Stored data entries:
• • • • • • •

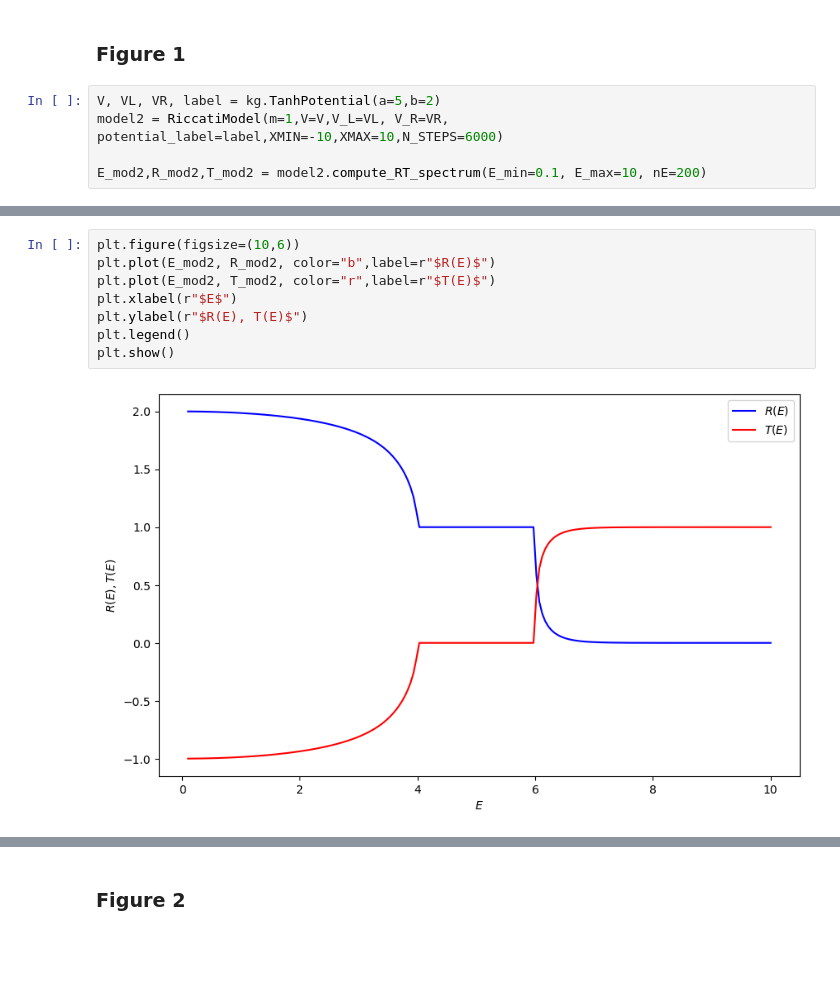
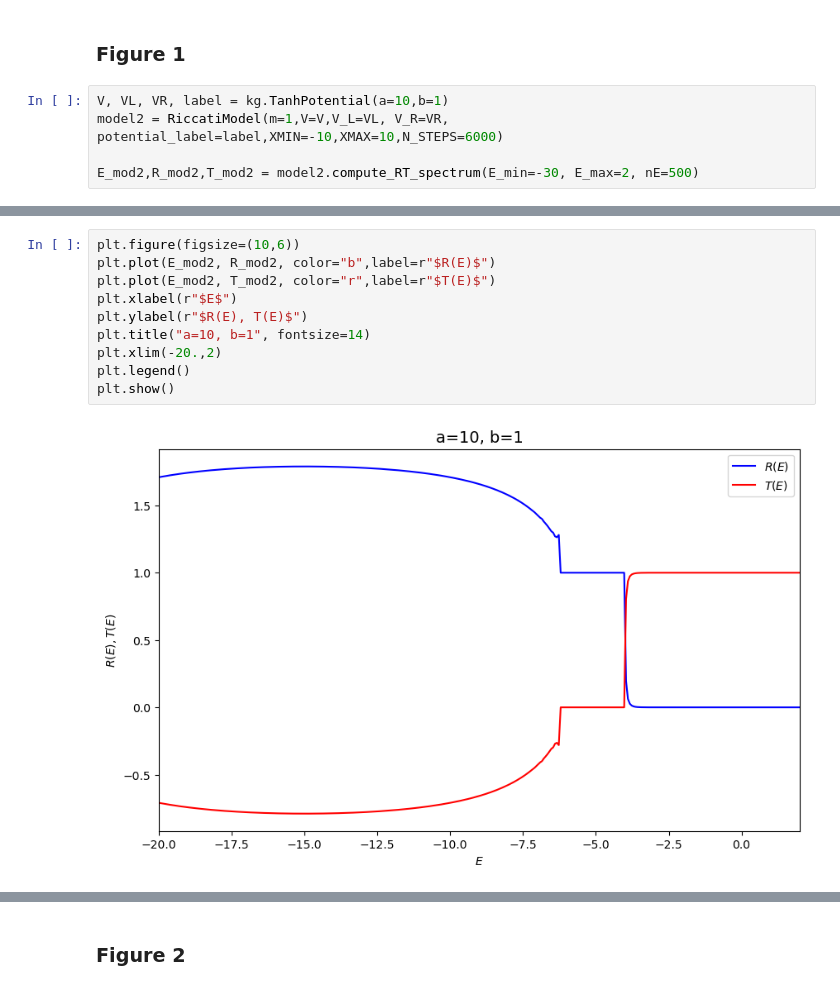
Before and after one commit to AnyelTars/RelativisticQuantumMechanics, a Jupyter notebook: KGsolver/notebooks/examples.ipynb, the cells around one changed output, grey strips where cells are left out. Drawn from its saved outputs; the diff is of its cells as text; blank space fills up the shorter version.

```diff
--- a/KGsolver/notebooks/examples.ipynb
+++ b/KGsolver/notebooks/examples.ipynb
@@ -26,7 +74,7 @@ plt.show()
 # %% [markdown]
 ### Figure 1
 # %%
-V, VL, VR, label = kg.TanhPotential(a=5,b=2)
+V, VL, VR, label = kg.TanhPotential(a=10,b=1)
 model2 = RiccatiModel(m=1,V=V,V_L=VL, V_R=VR, potential_label=label,XMIN=-10,XMAX=10,N_STEPS=6000)
 
-E_mod2,R_mod2,T_mod2 = model2.compute_RT_spectrum(E_min=0.1, E_max=10, nE=200)
+E_mod2,R_mod2,T_mod2 = model2.compute_RT_spectrum(E_min=-30, E_max=2, nE=500)
@@ -33,10 +85,12 @@ E_mod2,R_mod2,T_mod2 = model2.compute_RT_spectrum(E_min=0.1, E_max=10, nE=200)
 # %%
 plt.figure(figsize=(10,6))
 plt.plot(E_mod2, R_mod2, color="b",label=r"$R(E)$")
 plt.plot(E_mod2, T_mod2, color="r",label=r"$T(E)$")
 plt.xlabel(r"$E$")
 plt.ylabel(r"$R(E), T(E)$")
+plt.title("a=10, b=1", fontsize=14)
+plt.xlim(-20.,2)
 plt.legend()
 plt.show()
 # %% [output]
-[figure, old version]
+[figure, new version]
```
Also changed, not shown: parts of 9 cells of this notebook.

• • • • • • •

- THE TASK
Establish how many lines of the entries hold the word "plot", giving nothing but the number.

- EXERCISE RESULT
2